Before and after images
_ _ _ _ _

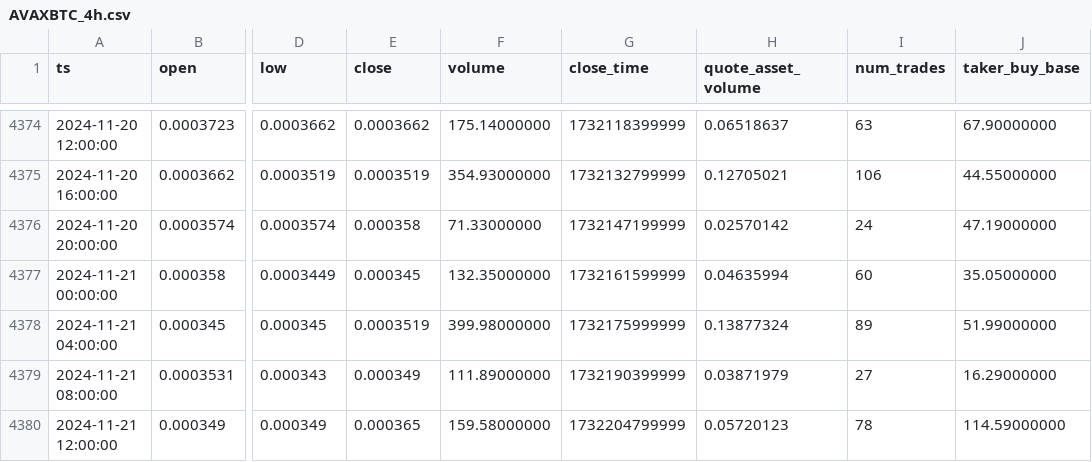
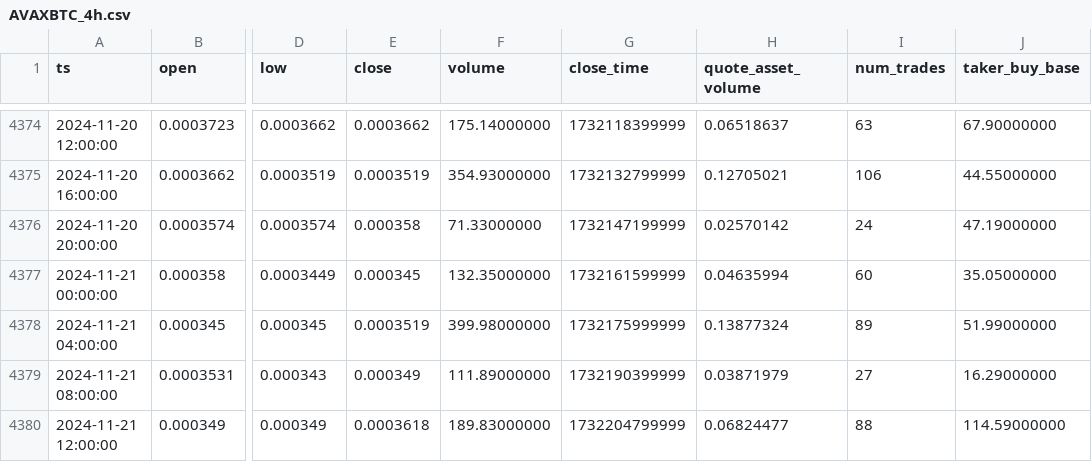
Before and after one commit to McNultyyy/BTC-Pair-OrderBlock-Finder, a CSV file: data/raw/AVAXBTC_4h.csv, drawn as a sheet; only a part is shown, gaps mark what is left out; the diff names each change by its address in the sheet, - before the commit and + after, or states it on an @@ line.

```diff
--- a/data/raw/AVAXBTC_4h.csv
+++ b/data/raw/AVAXBTC_4h.csv
-E4380 (close): 0.000365
+E4380 (close): 0.0003618
-F4380 (volume): 159.58000000
+F4380 (volume): 189.83000000
-H4380 (quote_asset_volume): 0.05720123
+H4380 (quote_asset_volume): 0.06824477
-I4380 (num_trades): 78
+I4380 (num_trades): 88
```
Also changed, not shown: data/raw/ADABTC_4h.csv, data/raw/BNBBTC_4h.csv, 5 other files.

_ _ _ _ _

WHAT TO DO:
Copy out all the data exactly; skip the pictures.

SOLUTION TO THIS TASK:
Before and after one commit to McNultyyy/BTC-Pair-OrderBlock-Finder, a CSV file: data/raw/AVAXBTC_4h.csv, drawn as a sheet; only a part is shown, gaps mark what is left out; the diff names each change by its address in the sheet, - before the commit and + after, or states it on an @@ line.

```diff
--- a/data/raw/AVAXBTC_4h.csv
+++ b/data/raw/AVAXBTC_4h.csv
-E4380 (close): 0.000365
+E4380 (close): 0.0003618
-F4380 (volume): 159.58000000
+F4380 (volume): 189.83000000
-H4380 (quote_asset_volume): 0.05720123
+H4380 (quote_asset_volume): 0.06824477
-I4380 (num_trades): 78
+I4380 (num_trades): 88
```
Also changed, not shown: data/raw/ADABTC_4h.csv, data/raw/BNBBTC_4h.csv, 5 other files.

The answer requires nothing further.